Our goal with this project is to develop metrics that quantify the handling, i.e. ease of control, of a bicycle or other single track vehicle and using these metrics develop methods for designing bicycles with specified handling characteristics. We have developed an optimization algorithm that can discover bicycle designs which maximize the lateral handling qualities of the vehicle. The algorithm currently produces less-than-intuitive but physically feasible bicycle designs. These methods can likely be extended to any human-machine system design.
|Theme||Bicycle Engineering||Current Researchers|
|Last Worked On||September 2019||Past Researchers||Roy Gilboa, Stasia Kubicki, Molly Moritzburke, Anthony Toribio, Shizhao Yang|
|Collaborators||Mont Hubbard, Ronald Hess|
In [Hess2012], we proposed a handling quality metric that can be derived from a bicycle design and its associated human-like controller.
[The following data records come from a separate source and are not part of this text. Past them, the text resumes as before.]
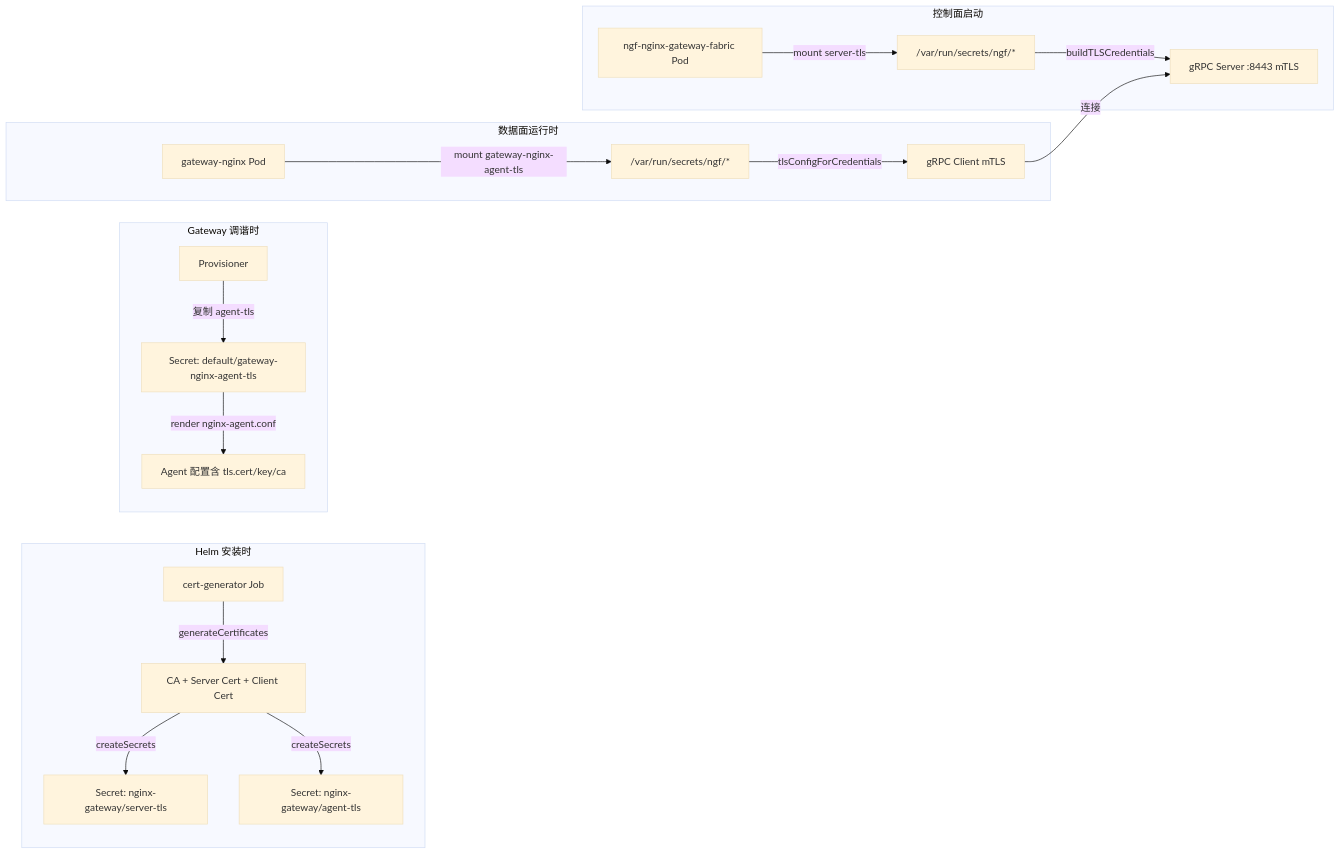
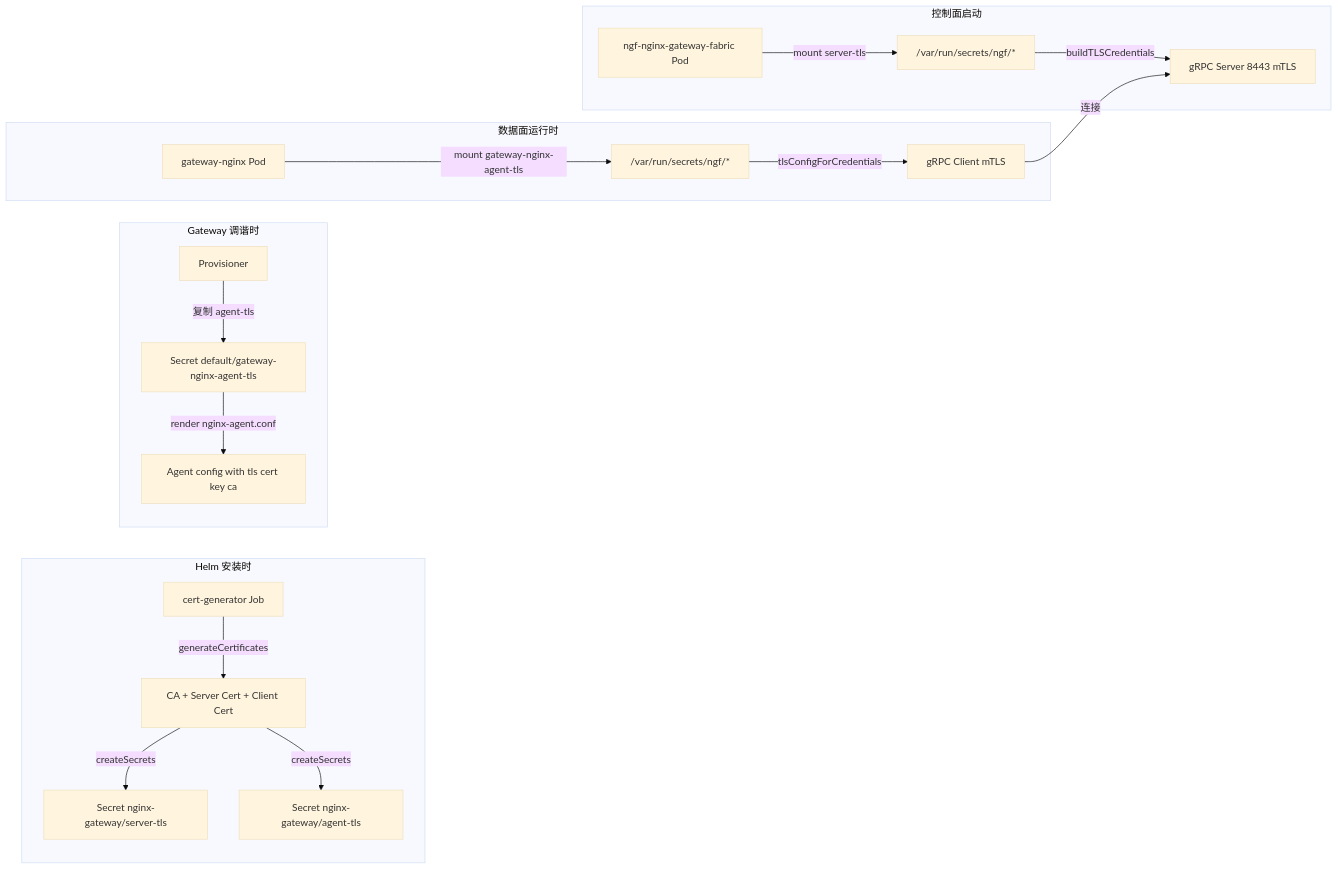
One commit to trynocoding/nginx-gateway-fabric changed the third of 5 diagrams in docs/tls-analysis-obsidian.md. Above: the diagram before and after it, drawn with Mermaid (base theme). The commit also changed other lines of this file, not shown here.

First line of the commit message:
Fix mermaid rendering errors in TLS analysis doc

````diff
--- a/docs/tls-analysis-obsidian.md
+++ b/docs/tls-analysis-obsidian.md
@@ -387,24 +387,24 @@
 ```mermaid
 flowchart LR
-    subgraph "Helm 安装时"
-        H1[cert-generator Job] -->|generateCertificates| H2[CA + Server Cert + Client Cert]
-        H2 -->|createSecrets| H3["Secret: nginx-gateway/server-tls"]
-        H2 -->|createSecrets| H4["Secret: nginx-gateway/agent-tls"]
+    subgraph S1["Helm 安装时"]
+        H1["cert-generator Job"] -->|generateCertificates| H2["CA + Server Cert + Client Cert"]
+        H2 -->|createSecrets| H3["Secret nginx-gateway/server-tls"]
+        H2 -->|createSecrets| H4["Secret nginx-gateway/agent-tls"]
     end
 
-    subgraph "控制面启动"
-        C1[ngf-nginx-gateway-fabric Pod] -->|mount server-tls| C2["/var/run/secrets/ngf/*"]
-        C2 -->|buildTLSCredentials| C3[gRPC Server :8443 mTLS]
+    subgraph S2["控制面启动"]
+        C1["ngf-nginx-gateway-fabric Pod"] -->|mount server-tls| C2["/var/run/secrets/ngf/*"]
+        C2 -->|buildTLSCredentials| C3["gRPC Server 8443 mTLS"]
     end
 
-    subgraph "Gateway 调谐时"
-        P1[Provisioner] -->|复制 agent-tls| P2["Secret: default/gateway-nginx-agent-tls"]
-        P2 -->|render nginx-agent.conf| P3[Agent 配置含 tls.cert/key/ca]
+    subgraph S3["Gateway 调谐时"]
+        P1["Provisioner"] -->|复制 agent-tls| P2["Secret default/gateway-nginx-agent-tls"]
+        P2 -->|render nginx-agent.conf| P3["Agent config with tls cert key ca"]
     end
 
-    subgraph "数据面运行时"
-        D1[gateway-nginx Pod] -->|mount gateway-nginx-agent-tls| D2["/var/run/secrets/ngf/*"]
-        D2 -->|tlsConfigForCredentials| D3[gRPC Client mTLS]
+    subgraph S4["数据面运行时"]
+        D1["gateway-nginx Pod"] -->|mount gateway-nginx-agent-tls| D2["/var/run/secrets/ngf/*"]
+        D2 -->|tlsConfigForCredentials| D3["gRPC Client mTLS"]
         D3 -->|连接| C3
     end
 ```
````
Bicycles that have an associated low handling quality metric should be easier to maneuver and control. The handling quality metric can be analytically computed for almost any bicycle design and provides a single value for comparing handling among different designs. In [Moore2012] (Chapter 8: Control), a robust computational method of designing the human-like controller was introduced. These ideas allowed us to frame an optimization problem in which we search for bicycle designs that minimize the handling quality metric. In [Moore2016], we discovered optimal handling designs for various travel speeds by optimizing over four geometric parameters. This created some non-intuitive designs, but they were difficult to realize due to the geometry mismatching with the fixed inertial parameters. We solved this issue in [Moore2019] by developing a constrained optimization problem which enforces consistency and realism in the geometric and inertial parameters. This method produced bicycle designs that can be constructed and tested. We constructed one such bicycle in [Gilboa2019] and showed that the vehicle is realizable and rideable. For this work, we have developed companion open source software [Moore2011] that can create human-like controllers for a broad set of bicycle designs, calculate the handling quality metric, and solve the optimal design problems.
Associated Research Products
- "Optimal Handling Bicycle: Final Design" https://doi.org/10.6084/m9.figshare.12833933.v1
Playlist of videos of some of the bicycles we have constructed.
|[Gilboa2019]||(1, 2) R. Gilboa, A. Kubicki, A. Toribio, M. Hubbard, and J. K. Moore, "Practical Realization of a Theoretical Optimal-Handling Bicycle," 2019, p. 11, https://doi.org/10.6084/m9.figshare.9883328.v1.|
|[Moore2019]||(1, 2) J. K. Moore and M. Hubbard, "Expanded Optimization for Discovering Optimal Lateral Handling Bicycles," Padua, Italy, 2019, p. 12, https://doi.org/10.6084/m9.figshare.9942938.v1.|
|[Moore2016]||(1, 2, 3) Moore, Jason, Mont Hubbard, and Ronald A. Hess. "An Optimal Handling Bicycle." In Proceedings of the 2016 Bicycle and Motorcycle Dynamics Conference. Figshare, 2016. https://doi.org/10.6084/m9.figshare.c.3460590.v11.|
|[Moore2012]||J. K. Moore, "Human Control of a Bicycle," Doctor of Philosophy, University of California, Davis, CA, 2012. https://moorepants.github.io/dissertation|
|[Hess2012]||(1, 2, 3) R. Hess, J. K. Moore, and M. Hubbard, "Modeling the Manually Controlled Bicycle," IEEE Transactions on Systems, Man, and Cybernetics - Part A: Systems and Humans, vol. 42, no. 3, pp. 545–557, Feb. 2012, doi: 10.1109/TSMCA.2011.2164244.|
|[Moore2011]||(1, 2) J. K. Moore, HumanControl: Human control of a bicycle. University of California, Davis, 2011. Github: https://github.com/moorepants/HumanControl.|
|[Meijaard2007]||J. P. Meijaard, J. M. Papadopoulos, A. Ruina, and A. L. Schwab, "Linearized dynamics equations for the balance and steer of a bicycle: A benchmark and review," Proceedings of the Royal Society A: Mathematical, Physical and Engineering Sciences, vol. 463, no. 2084, pp. 1955–1982, Aug. 2007.|